Ravell Call, Deseret News
State Route 143, called "Utah's Patchwork Parkway," climbs toward Cedar Breaks.

A steep, high-elevation road offering a wide spectrum of mountain and red-rock scenery is the Beehive State's newest national scenic byway.

The Federal Highway Administration announced Friday that state Route 143, nicknamed "Utah's Patchwork Parkway," running from Parowan through Brian Head to Panguitch, now has that designation.

"The title of national scenic byway is very difficult to attain," said Nancy Dalton, Byway 143 coordinator, adding the road was one of 63 applicants for the status.

State Route 143 is the state's eighth federal byway and one of 37 new scenic routes in 26 states. There are now 151 nationwide.

The designation recognized the historic value of the road. An annual quilt walk in Panguitch commemorates a time when pioneer travelers laid quilts over the snow to protect their feet from the bitter cold. In addition to its history, the byway has a notable diversity of scenery, color and never-ending vistas.

"There are several overlooks and pullouts where one can view Cedar Breaks National Monument, Brian Head Peak, Markagunt Plateau, Vermillion Castle, Panguitch Lake, lava fields, historic sites, meadows of summer wild flowers and, during autumn, aspen groves of brilliant fall colors," Dalton said. There also are trails, side roads and petroglyphs. The highway also offers excellent star-gazing opportunities.

One narrow side road offers glimpses of dramatic, lesser-known southern Utah scenery, including Noah's Ark, Free Thought Canyon, Valentine Peak, Squaw Hollow and Billy West Canyon.

State Route 143 is Utah's second-highest paved road, topping out at an elevation of 10,567 feet at Cedar Breaks. (Only the Mirror Lake Highway is higher.) It is also the steepest paved state road, with a maximum grade of 13 percent. It climbs 4,600 feet in about 18 miles from Parowan to Cedar Breaks National Monument.
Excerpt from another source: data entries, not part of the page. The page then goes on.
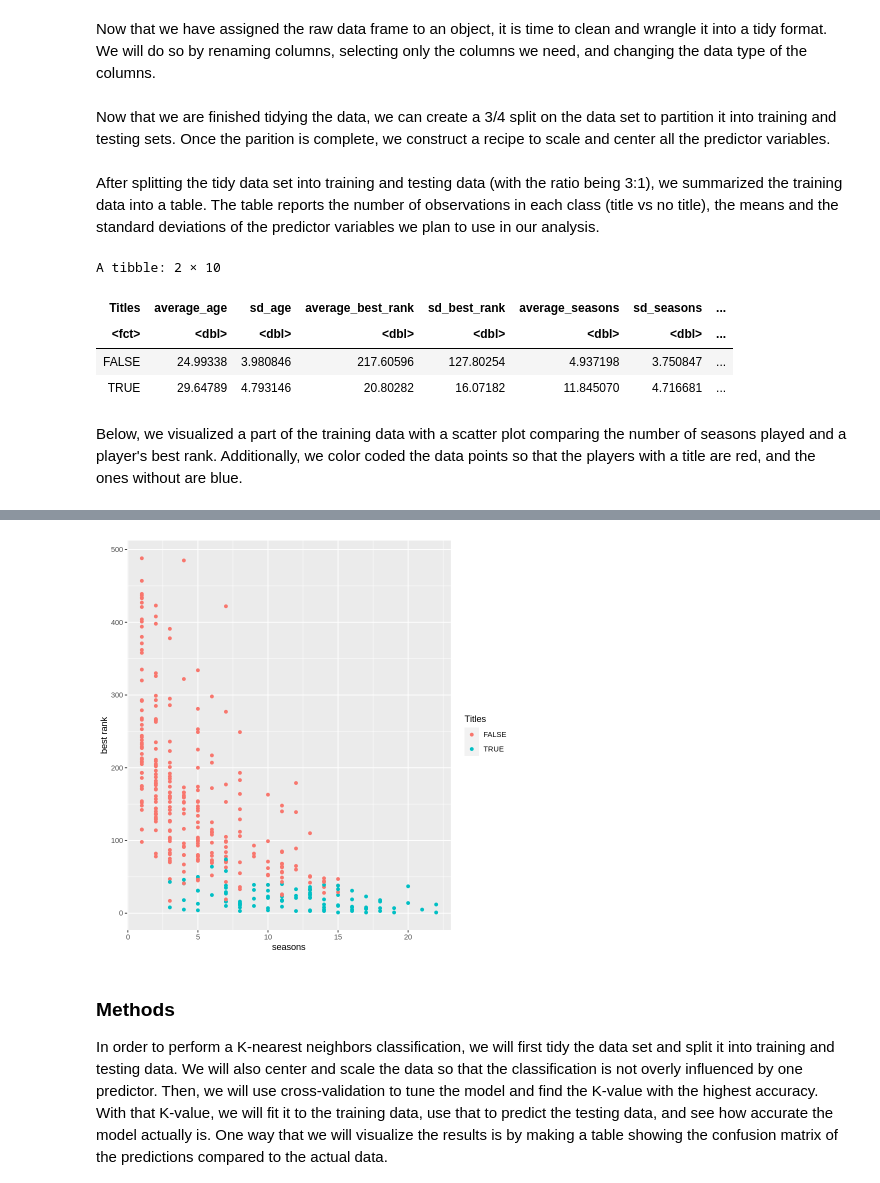
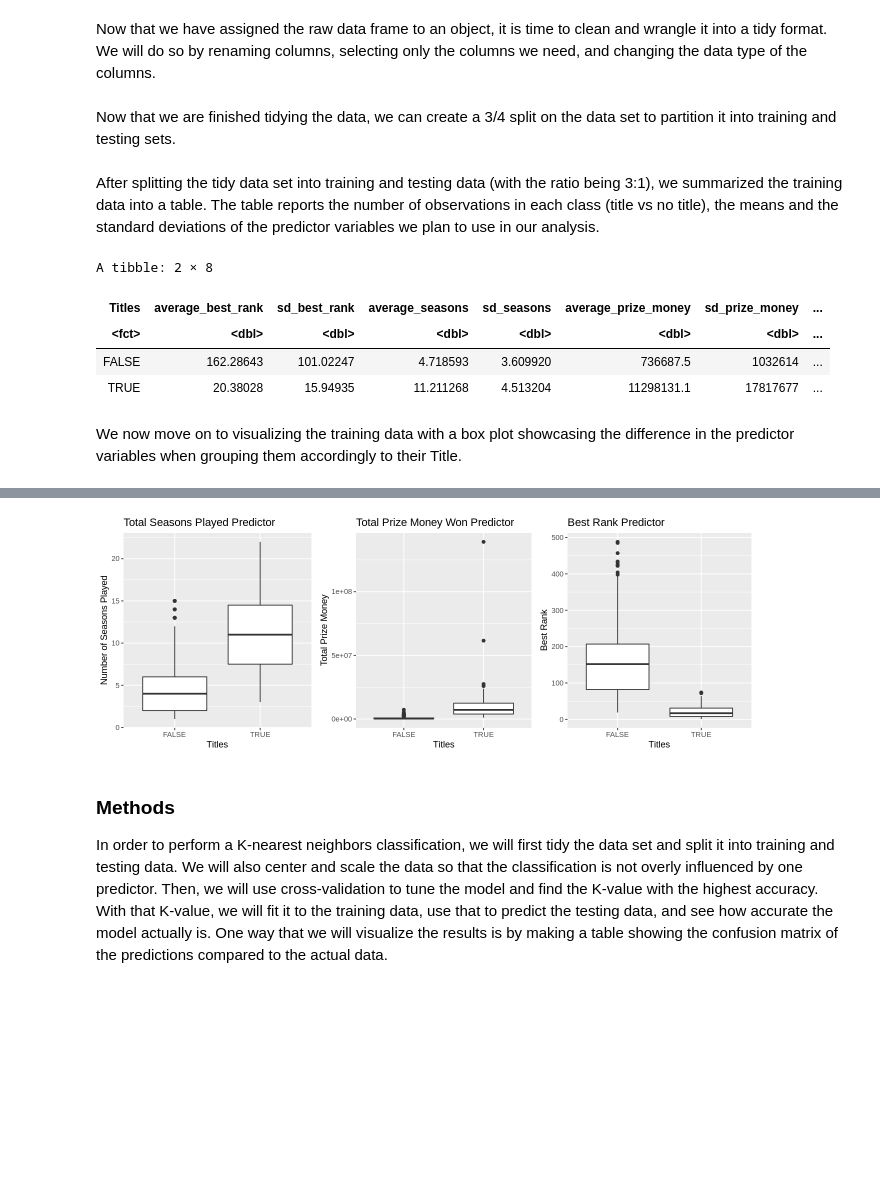
Before and after one commit to Jellerr/DSCI-100-Project, a Jupyter notebook: Group Project Report.ipynb, the cells around one changed output, grey strips where cells are left out. Cells and saved outputs as stored; diff of their text form; code cells hidden in the pictures; blank space fills up the shorter version.

```diff
--- a/Group Project Report.ipynb
+++ b/Group Project Report.ipynb
@@ -49,36 +68,28 @@ renamed_columns <- raw_data |>
     rename("Prize.Money" = "Prize Money")
 
 data <- renamed_columns |>
-    select("Age", "Best.Rank", "Seasons", "Titles", "Prize.Money")
+    select("Best.Rank", "Seasons", "Titles", "Prize.Money")
 
 tidy <- data |>
-    separate(col = Age, into = c("age", "birthday"), sep = " ",
-             convert = TRUE) |>
     separate(col = Best.Rank, into = c("best.rank", "date.of.best.rank"),
              sep = " ", , convert = TRUE) |>
-    select("age", "best.rank", "Seasons", "Titles", "Prize.Money") |>
+    select("best.rank", "Seasons", "Titles", "Prize.Money") |>
     mutate(Titles = as.logical(Titles))   |>
     mutate_if(is.logical, ~replace_na(., FALSE)) |>
     mutate(Titles = as_factor(Titles)) |>
     mutate(Prize.Money = parse_number(Prize.Money, na = c("NA", "Nothing")))
 # %% [markdown]
-Now that we are finished tidying the data, we can create a 3/4 split on the data set to partition it into training and testing sets. Once the parition is complete, we construct a recipe to scale and center all the predictor variables.
+Now that we are finished tidying the data, we can create a 3/4 split on the data set to partition it into training and testing sets.
 # %%
 tennis_split <- initial_split(tidy, prop = 0.75, strata = Titles)
-tennis_train <- training(tennis_split)
-tennis_test <- testing(tennis_split)
-
-tennis_recipe <- recipe(Titles ~ age + best.rank + Seasons + Prize.Money, data = tennis_train) |>
-    step_scale(all_predictors()) |>
-    step_center(all_predictors())
+tennis_train <- training(tennis_split) |> na.omit()
+tennis_test <- testing(tennis_split) |> na.omit()
 # %% [markdown]
 After splitting the tidy data set into training and testing data (with the ratio being 3:1), we summarized the training data into a table. The table reports the number of observations in each class (title vs no title), the means and the standard deviations of the predictor variables we plan to use in our analysis.
 # %%
 summarized_table <- tennis_train |>
     group_by(Titles) |>
-    summarize(average_age = mean(age, na.rm = TRUE),
-              sd_age = sd(age, na.rm = TRUE),
-              average_best_rank = mean(best.rank, na.rm = TRUE),
+    summarize(average_best_rank = mean(best.rank, na.rm = TRUE),
               sd_best_rank = sd(best.rank, na.rm = TRUE),
               average_seasons = mean(Seasons, na.rm = TRUE),
               sd_seasons = sd(Seasons, na.rm = TRUE),
@@ -87,18 +98,31 @@ summarized_table <- tennis_train |>
               number_of_observations = n())
 summarized_table
 # %% [output]
-A tibble: 2 × 10
+A tibble: 2 × 8
-| Titles | average_age | sd_age | average_best_rank | sd_best_rank | average_seasons | sd_seasons | ... |
+| Titles | average_best_rank | sd_best_rank | average_seasons | sd_seasons | average_prize_money | sd_prize_money | ... |
 | <fct> | <dbl> | <dbl> | <dbl> | <dbl> | <dbl> | <dbl> | ... |
-| FALSE | 24.99338 | 3.980846 | 217.60596 | 127.80254 | 4.937198 | 3.750847 | ... |
-| TRUE | 29.64789 | 4.793146 | 20.80282 | 16.07182 | 11.845070 | 4.716681 | ... |
+| FALSE | 162.28643 | 101.02247 | 4.718593 | 3.609920 | 736687.5 | 1032614 | ... |
+| TRUE | 20.38028 | 15.94935 | 11.211268 | 4.513204 | 11298131.1 | 17817677 | ... |
 # %% [markdown]
-Below, we visualized a part of the training data with a scatter plot comparing the number of seasons played and a player's best rank. Additionally, we color coded the data points so that the players with a title are red, and the ones without are blue.
+We now move on to visualizing the training data with a box plot showcasing the difference in the predictor variables when grouping them accordingly to their Title.
 # %%
-plot <- tidy |>
-    ggplot(aes(x = Seasons, y = best.rank))+
-    geom_point(aes(color = Titles)) +
-    xlab("seasons") +
-    ylab("best rank")
-plot
+options(repr.plot.width = 11, repr.plot.height = 4)
+plot_best_rank <- tennis_train |>
+    ggplot(aes(x = Titles, y = best.rank)) +
+    geom_boxplot() +
+    ylab("Best Rank") +
+    ggtitle("Best Rank Predictor")
+plot_seasons <- tennis_train |>
+    ggplot(aes(x = Titles, y = Seasons)) +
+    geom_boxplot() +
+    ylab("Number of Seasons Played") +
+    ggtitle("Total Seasons Played Predictor")
+plot_prize_money <- tennis_train |>
+    ggplot(aes(x = Titles, y = Prize.Money)) +
+    geom_boxplot() +
+    ylab("Total Prize Money") +
+    ggtitle("Total Prize Money Won Predictor")
+
+
+plot_grid(plot_seasons, plot_prize_money, plot_best_rank, nrow = 1)
 # %% [output]
@@ -107,4 +129,4 @@ Warning message:
-[figure, old version]
+[figure, new version]
 # %% [markdown]
 ### Methods
 
```
Also changed, not shown: parts of 4 cells of this notebook.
Lt. Gov. Greg Bell will mark the new scenic byway designation at a community event Monday at 2:30 p.m. at Heritage Park in Parowan. The program will feature several guest speakers, Paiute Indian dancers, dignitaries, quilts and displays. In case of bad weather, it will be held in the Iron County Fairgrounds building.

e-mail: lynn@desnews.com